Jesus started with the end in view. From the first day of His earthly ministry to the last, He had His two-fold purpose before Him: redemption and preparation, the cross and the commission.
He came to provide redemption for dying men and women. But what good would His redemptive death be if there were no one to tell others what it means? How could He establish a redemptive movement if He had no one to start it? That’s why He declared to His Father before the cross that He had accomplished His will by making the Father known to those He had given to Him and He asked the Father to restore His glory because of this obedience (John 17:1-7).
The cross was central to all He came to do, but the commission grows directly out of the cross. That’s also why He started His public teaching ministry with the Beatitudes. The first thing He did after He went public was to proclaim the coming of the kingdom of heaven; the next thing He did was to call His disciples. Why? So He could commission prepared communicators of the cross.
The cross is not only communicated with words; the message of the cross always demands works. Christ’s works, however, demand more than competence; Christ’s works demand Christ’s character. The angel of darkness can disguise himself as an angel of light, even as Pharaoh’s magicians did in Exodus.
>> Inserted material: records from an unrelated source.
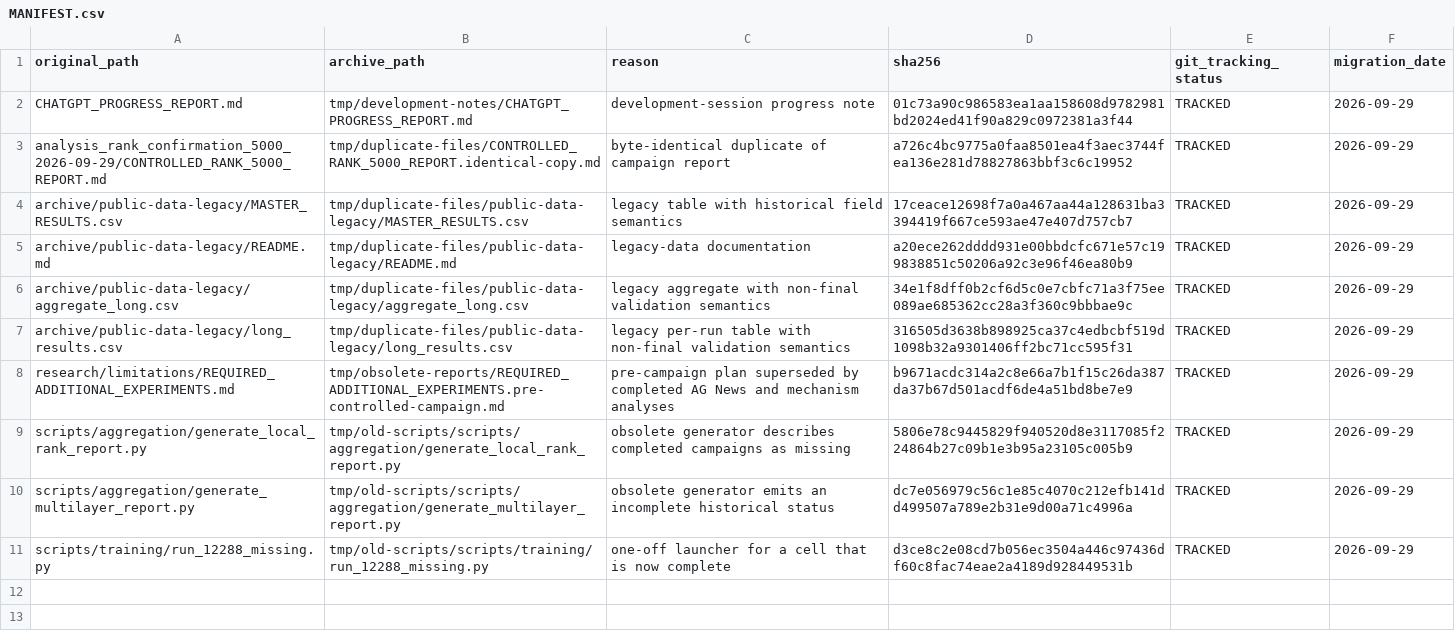
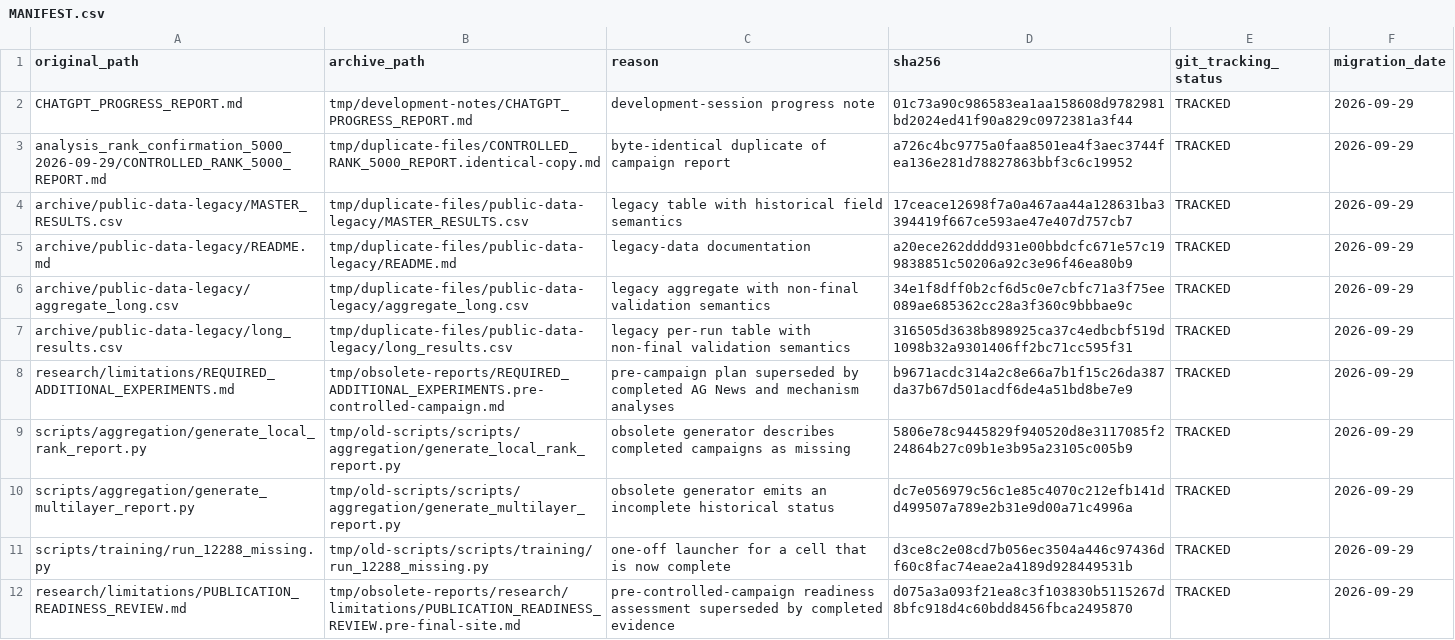
Before and after one commit to xxlilloxx-cyber/federico-lolli-ai-research, a CSV file: tmp/MANIFEST.csv, drawn as a sheet; the diff names each change by its address in the sheet, - before the commit and + after, or states it on an @@ line.

Commit message:
Complete multi-project research site and manuscript

```diff
--- a/tmp/MANIFEST.csv
+++ b/tmp/MANIFEST.csv
+row 12: research/limitations/PUBLICATION_READINESS_REVIEW.md | tmp/obsolete-reports/research/limitations/PUBLICATION_READINESS_REVIEW.pre-final-site.md | pre-controlled-campaign readiness assessment superseded by completed evidence | d075a3a093f21ea8c3f103830b5115267d8bfc918d4c60bdd8456fbca2495870 | TRACKED | 2026-09-29
```
Also changed, not shown: 34 other files.
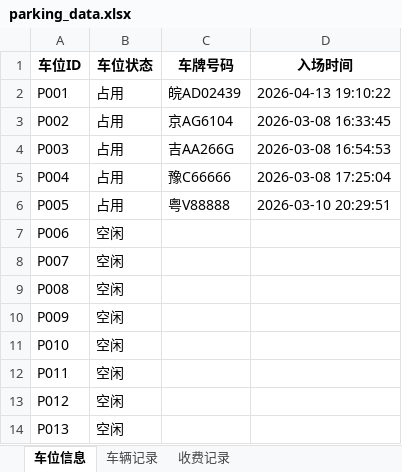
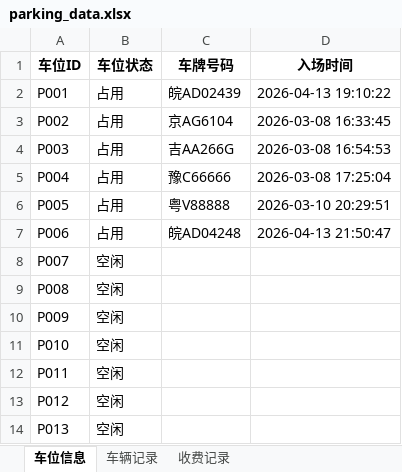
Before and after one commit to seaheart9121/project2, an Excel workbook: datafile/parking_data.xlsx, sheet 车位信息, drawn as a sheet; values as stored, in another font and other column widths than the file's, no borders; the diff names each change by its address in the sheet, - before the commit and + after, or states it on an @@ line.

```diff
--- a/datafile/parking_data.xlsx (sheet 车位信息)
+++ b/datafile/parking_data.xlsx (sheet 车位信息)
-B7 (车位状态): 空闲
+B7 (车位状态): 占用
-C7 (车牌号码): (empty)
+C7 (车牌号码): 皖AD04248
-D7 (入场时间): (empty)
+D7 (入场时间): 2026-04-13 21:50:47
```
Also changed, not shown: sheet 车辆记录, 3 other files.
So works, even miracles, without Christ’s character are deceptive deeds of darkness. This is why Jesus started with the Beatitudes, because the Beatitudes describe the character His followers must have to represent Him if we are to be Christ’s light in the darkness around us.
The Beatitudes are not a series of stand-alone descriptions of Christ’s followers. Each one cascades into the next until they all come together in the final Beatitude, the blessing for persecution. Those who are poor in spirit mourn and those who mourn are meek and those who are meek hunger and thirst for righteousness.
This is the flow of the Beatitudes from the first to the last; each one is progressively and organically connected to the rest so we can’t have the middle without those that come before it and we can’t have the last without the first. It is this cascade that transforms us into being Christ’s light in the kingdom of darkness.
The Beatitudes express Christ’s finished work, the end He had in view when He started with these abounding blessings: a redeemed and prepared citizen of the kingdom of heaven, an alien ambassador on earth, who penetrates the kingdom of darkness with Christ’s redemptive message through who he is and what he does.
Thus the first recorded words Christ uttered to His disciples in Matthew were the Beatitudes, and He started with the Beatitudes Attitude because He planned to prepare men and women in His image to penetrate the darkness of evil with the brilliance of His light. The great question is how bright is Christ’s light through us?
Seek to have the Beatitudes Attitude: passionately pursue Christlikeness through desperate dependence on Him.